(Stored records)
_ _ _ _ _ _ _
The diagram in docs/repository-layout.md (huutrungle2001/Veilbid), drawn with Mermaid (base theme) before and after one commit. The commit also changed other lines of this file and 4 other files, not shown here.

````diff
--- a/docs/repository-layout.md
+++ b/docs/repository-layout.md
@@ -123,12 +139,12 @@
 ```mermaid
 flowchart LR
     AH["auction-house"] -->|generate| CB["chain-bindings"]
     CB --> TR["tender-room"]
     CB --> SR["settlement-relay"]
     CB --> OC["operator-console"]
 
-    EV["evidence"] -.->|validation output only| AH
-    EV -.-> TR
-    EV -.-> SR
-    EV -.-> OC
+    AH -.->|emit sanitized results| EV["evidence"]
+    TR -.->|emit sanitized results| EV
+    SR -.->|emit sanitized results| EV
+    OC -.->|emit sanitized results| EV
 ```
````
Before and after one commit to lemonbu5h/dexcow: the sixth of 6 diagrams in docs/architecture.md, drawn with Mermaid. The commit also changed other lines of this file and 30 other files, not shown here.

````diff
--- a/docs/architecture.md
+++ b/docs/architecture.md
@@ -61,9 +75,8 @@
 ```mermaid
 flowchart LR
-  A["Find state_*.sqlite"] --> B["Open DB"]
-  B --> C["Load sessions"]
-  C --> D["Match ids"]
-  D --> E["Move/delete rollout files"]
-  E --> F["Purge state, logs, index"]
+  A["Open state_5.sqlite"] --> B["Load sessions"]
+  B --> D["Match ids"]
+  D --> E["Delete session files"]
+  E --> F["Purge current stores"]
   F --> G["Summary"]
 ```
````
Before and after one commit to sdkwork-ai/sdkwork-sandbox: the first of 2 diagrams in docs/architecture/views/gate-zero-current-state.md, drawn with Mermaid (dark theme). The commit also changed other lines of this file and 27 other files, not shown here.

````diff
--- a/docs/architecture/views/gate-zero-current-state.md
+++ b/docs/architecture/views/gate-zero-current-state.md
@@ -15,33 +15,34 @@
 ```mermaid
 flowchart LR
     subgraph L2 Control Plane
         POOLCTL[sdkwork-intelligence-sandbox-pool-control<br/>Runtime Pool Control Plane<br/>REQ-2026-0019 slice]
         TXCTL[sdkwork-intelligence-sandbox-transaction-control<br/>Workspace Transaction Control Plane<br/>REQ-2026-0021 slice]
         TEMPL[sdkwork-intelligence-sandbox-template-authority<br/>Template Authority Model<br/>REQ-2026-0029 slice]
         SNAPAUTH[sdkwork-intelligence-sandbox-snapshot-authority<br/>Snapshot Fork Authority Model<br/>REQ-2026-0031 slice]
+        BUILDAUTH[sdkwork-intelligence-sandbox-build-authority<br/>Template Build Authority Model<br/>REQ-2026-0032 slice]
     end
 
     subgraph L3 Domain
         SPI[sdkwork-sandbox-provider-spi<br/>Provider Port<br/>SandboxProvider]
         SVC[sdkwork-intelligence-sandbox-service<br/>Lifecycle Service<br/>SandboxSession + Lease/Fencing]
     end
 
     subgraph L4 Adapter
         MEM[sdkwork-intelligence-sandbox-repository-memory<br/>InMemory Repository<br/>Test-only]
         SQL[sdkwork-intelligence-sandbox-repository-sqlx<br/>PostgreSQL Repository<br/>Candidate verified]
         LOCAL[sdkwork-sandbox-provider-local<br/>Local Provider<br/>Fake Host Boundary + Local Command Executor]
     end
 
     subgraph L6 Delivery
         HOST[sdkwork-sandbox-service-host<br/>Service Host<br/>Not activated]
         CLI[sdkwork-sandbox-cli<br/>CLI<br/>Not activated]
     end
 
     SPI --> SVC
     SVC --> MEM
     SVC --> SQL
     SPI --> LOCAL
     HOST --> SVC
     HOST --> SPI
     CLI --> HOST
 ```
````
_ _ _ _ _ _ _
Problem - Among the entries above, identify all lines with "architecture" and copy them.

Response to the exercise -
Before and after one commit to lemonbu5h/dexcow: the sixth of 6 diagrams in docs/architecture.md, drawn with Mermaid. The commit also changed other lines of this file and 30 other files, not shown here.
--- a/docs/architecture.md
+++ b/docs/architecture.md
Before and after one commit to sdkwork-ai/sdkwork-sandbox: the first of 2 diagrams in docs/architecture/views/gate-zero-current-state.md, drawn with Mermaid (dark theme). The commit also changed other lines of this file and 27 other files, not shown here.
--- a/docs/architecture/views/gate-zero-current-state.md
+++ b/docs/architecture/views/gate-zero-current-state.md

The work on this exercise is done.